Quick Answer: Do Adults Have Selective Mutism?

Can adults suffer from selective mutism?

Diagnosis in adults It’s possible for adults to overcome selective mutism, although they may continue to experience the psychological and practical effects of spending years without social interaction or not being able to reach their academic or occupational potential..

How can adults overcome selective mutism?

In order to reach this stage, behavioural therapies used in the treatment of selective mutism in both children and adults include:Cognitive behavioural therapy (CBT) … Desensitisation. … Shaping. … Positive and negative reinforcement. … Family therapy. … Medication for selective mutism.

Can PTSD cause selective mutism?

Posttraumatic stress disorder (PTSD) with dissociative features has also been associated as a potential precursor of selective mutism. Although it is an uncommon explanation for selective mutism, several cases of children who experienced severe abuse and trauma fit the classification of selective mutism.

Can a teenager develop selective mutism?

Most affected children and adolescents function normally in other areas of their lives and are able to learn age appropriate skills despite not speaking in some important situations. Less than 1 % of the population has selective mutism. Girls and boys are both likely to develop this disorder.

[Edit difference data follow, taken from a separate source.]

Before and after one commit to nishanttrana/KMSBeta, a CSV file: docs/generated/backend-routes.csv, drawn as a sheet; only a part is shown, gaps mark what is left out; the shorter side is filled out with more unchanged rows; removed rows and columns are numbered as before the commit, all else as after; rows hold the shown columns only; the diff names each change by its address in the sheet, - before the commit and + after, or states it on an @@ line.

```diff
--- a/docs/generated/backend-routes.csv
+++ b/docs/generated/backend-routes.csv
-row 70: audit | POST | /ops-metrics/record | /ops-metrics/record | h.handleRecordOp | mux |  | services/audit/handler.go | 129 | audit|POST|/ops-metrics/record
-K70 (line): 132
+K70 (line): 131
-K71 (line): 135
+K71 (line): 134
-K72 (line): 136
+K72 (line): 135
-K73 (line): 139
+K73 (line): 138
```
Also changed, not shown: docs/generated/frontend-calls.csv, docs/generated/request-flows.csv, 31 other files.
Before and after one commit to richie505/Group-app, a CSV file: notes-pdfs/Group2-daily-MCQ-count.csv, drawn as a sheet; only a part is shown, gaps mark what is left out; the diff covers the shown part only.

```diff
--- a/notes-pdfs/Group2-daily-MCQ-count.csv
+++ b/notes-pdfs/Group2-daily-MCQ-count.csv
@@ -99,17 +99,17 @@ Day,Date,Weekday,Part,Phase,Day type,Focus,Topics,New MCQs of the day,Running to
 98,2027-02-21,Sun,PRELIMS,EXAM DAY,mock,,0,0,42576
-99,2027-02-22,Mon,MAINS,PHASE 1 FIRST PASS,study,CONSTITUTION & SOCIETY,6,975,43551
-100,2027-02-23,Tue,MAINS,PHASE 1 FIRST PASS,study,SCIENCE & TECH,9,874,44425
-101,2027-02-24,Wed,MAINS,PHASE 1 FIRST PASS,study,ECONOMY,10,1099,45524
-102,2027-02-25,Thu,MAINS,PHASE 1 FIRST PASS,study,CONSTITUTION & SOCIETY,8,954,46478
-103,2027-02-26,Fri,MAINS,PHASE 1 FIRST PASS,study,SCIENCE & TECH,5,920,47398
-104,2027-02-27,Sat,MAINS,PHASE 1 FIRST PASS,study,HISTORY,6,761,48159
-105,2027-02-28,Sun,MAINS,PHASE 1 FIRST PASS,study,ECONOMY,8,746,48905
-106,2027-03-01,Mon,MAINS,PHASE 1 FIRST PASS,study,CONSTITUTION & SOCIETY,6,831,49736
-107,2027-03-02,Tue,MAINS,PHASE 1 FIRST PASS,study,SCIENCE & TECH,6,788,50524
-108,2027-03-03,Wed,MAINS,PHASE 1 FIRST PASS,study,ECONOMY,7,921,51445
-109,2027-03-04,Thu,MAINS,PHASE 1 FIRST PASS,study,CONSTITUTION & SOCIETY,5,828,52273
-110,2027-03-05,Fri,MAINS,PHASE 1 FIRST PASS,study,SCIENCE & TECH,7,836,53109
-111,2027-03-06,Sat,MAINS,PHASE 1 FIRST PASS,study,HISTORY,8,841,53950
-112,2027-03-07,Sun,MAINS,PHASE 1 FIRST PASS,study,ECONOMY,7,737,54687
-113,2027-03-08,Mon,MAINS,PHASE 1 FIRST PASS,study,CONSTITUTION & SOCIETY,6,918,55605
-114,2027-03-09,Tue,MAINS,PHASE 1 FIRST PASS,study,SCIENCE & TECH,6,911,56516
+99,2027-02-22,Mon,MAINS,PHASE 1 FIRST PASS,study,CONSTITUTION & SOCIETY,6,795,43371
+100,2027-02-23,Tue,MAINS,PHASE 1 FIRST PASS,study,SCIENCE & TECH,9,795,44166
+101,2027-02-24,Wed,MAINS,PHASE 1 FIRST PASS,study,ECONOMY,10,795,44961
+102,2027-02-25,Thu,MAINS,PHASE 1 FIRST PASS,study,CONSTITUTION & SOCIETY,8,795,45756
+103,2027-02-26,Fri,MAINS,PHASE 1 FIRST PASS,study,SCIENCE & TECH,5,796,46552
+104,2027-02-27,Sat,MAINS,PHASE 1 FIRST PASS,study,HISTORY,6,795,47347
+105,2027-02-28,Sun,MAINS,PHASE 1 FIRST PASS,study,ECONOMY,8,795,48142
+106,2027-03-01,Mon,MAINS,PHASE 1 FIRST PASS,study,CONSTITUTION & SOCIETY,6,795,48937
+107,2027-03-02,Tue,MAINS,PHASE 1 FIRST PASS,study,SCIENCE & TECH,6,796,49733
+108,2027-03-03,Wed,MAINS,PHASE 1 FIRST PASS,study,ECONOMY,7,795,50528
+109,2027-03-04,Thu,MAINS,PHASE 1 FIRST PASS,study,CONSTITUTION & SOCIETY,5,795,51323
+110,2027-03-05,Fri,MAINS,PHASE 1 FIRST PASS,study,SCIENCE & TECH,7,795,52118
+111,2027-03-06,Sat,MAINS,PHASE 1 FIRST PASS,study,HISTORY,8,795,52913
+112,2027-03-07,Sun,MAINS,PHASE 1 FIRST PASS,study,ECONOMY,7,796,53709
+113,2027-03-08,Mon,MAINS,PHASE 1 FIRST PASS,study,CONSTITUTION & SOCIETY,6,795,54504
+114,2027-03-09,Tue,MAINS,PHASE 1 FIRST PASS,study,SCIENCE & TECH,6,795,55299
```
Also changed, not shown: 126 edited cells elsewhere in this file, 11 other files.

What causes mutism in adults?

If speech occurs it is restricted to terse responses or monosyllables. Mutism is not uncommon in the older population. Since it is often caused by brain damage, mutism is considered a neurological disorder. However, it is also a psychological disorder and so can be more accurately termed a neuropsychological disorder.

Can selective mutism cause depression?

In the early teenage years, selective mutism is very often compounded by social anxiety disorder. By young adulthood, or earlier, many people with selective mutism will also experience depression and other anxiety disorders, including agoraphobia.

How do you help someone with selective mutism?

When interacting with a child with Selective Mutism, DO:Allow for warm-up time.Monitor the child’s body language.Talk “around” the child at first with focus on parents or siblings.Get down on the child’s level and focus on a prop.Ask choice and direct questions to the child with focus on the prop.More items…•

Is selective mutism inherited?

The majority of children with Selective Mutism have a genetic predisposition to anxiety. In other words, they have inherited a tendency to be anxious from one or more family members.

Is selective mutism on the autism spectrum?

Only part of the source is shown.